I am a post-doctoral Career Development Fellow at The Queen’s College and the Department of Economics, University of Oxford. Prior to coming to Oxford in 2019 I received my PhD from the European University Institute, Florence, Italy. Before that I completed my undergraduate studies at Utrecht University, the Netherlands, and obtained my graduate degree with scholarship from the Barcelona Graduate School of Economics. During my studies I have also been a visiting scholar at Washington University in St. Louis, University of Madison, Wisconsin and the Bank of England.
I am the lead Economics tutor at Queen’s and as such organise the Economics side of the Philosophy, Politics and Economics (PPE) degree as well as teach Macroeconomics to Queen’s PPE students. I also teach Macroeconomics classes for MPhil students at the Department of Economics.
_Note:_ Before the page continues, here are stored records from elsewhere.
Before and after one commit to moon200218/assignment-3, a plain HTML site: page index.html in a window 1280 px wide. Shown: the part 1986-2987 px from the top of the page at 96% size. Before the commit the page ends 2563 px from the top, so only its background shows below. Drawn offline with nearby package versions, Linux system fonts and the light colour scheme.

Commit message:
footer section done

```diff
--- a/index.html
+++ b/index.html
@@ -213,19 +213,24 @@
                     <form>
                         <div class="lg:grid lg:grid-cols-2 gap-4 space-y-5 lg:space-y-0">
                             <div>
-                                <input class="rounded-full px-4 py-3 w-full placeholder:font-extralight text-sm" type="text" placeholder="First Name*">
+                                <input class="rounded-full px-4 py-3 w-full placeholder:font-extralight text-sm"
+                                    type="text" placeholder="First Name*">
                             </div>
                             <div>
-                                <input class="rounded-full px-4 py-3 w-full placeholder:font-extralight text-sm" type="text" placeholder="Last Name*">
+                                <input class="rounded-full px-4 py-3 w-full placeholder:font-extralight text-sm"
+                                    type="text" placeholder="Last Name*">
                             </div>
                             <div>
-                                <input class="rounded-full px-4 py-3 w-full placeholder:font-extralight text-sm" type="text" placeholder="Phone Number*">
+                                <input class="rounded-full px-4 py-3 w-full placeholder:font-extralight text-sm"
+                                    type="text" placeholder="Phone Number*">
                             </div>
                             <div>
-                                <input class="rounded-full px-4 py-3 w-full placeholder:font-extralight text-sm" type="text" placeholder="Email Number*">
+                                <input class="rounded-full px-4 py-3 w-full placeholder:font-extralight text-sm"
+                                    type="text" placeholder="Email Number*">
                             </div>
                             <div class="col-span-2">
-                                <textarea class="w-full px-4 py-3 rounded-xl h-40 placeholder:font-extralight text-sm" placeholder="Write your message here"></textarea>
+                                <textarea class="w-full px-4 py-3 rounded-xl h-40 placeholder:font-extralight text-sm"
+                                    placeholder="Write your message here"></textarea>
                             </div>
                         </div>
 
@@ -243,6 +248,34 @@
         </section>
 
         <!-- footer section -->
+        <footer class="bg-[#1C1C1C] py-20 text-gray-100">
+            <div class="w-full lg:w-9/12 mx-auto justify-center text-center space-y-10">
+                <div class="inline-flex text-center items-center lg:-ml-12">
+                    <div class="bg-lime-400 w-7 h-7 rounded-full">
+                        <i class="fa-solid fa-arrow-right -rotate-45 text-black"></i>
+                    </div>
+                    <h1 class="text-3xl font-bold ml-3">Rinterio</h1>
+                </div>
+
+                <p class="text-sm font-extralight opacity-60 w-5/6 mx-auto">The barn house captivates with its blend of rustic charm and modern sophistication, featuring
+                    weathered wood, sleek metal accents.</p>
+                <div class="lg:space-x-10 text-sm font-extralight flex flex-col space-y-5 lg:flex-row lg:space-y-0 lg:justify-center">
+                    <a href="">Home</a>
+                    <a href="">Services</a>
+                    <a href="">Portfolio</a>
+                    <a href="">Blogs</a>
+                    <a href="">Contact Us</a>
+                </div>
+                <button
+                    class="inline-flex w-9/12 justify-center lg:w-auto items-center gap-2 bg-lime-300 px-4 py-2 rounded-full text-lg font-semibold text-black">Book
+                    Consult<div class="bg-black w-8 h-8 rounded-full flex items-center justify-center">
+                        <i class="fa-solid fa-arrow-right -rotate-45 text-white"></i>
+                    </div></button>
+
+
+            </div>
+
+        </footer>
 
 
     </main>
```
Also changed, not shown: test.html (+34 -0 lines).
My research explores two distinct topics in economics. One of them is the study of the importance of expectations, bounded rationality and incomplete knowledge in understanding macroeconomic phenomena. The second focuses on cross-country differences in productivity and firm dynamics, and in particular the role that technology-skill complementarities play in their evolution. Although seemingly unrelated, I view my work on expectations and deviations from rationality as my business cycle side, while my research on cross-country differences has a structural long-term focus.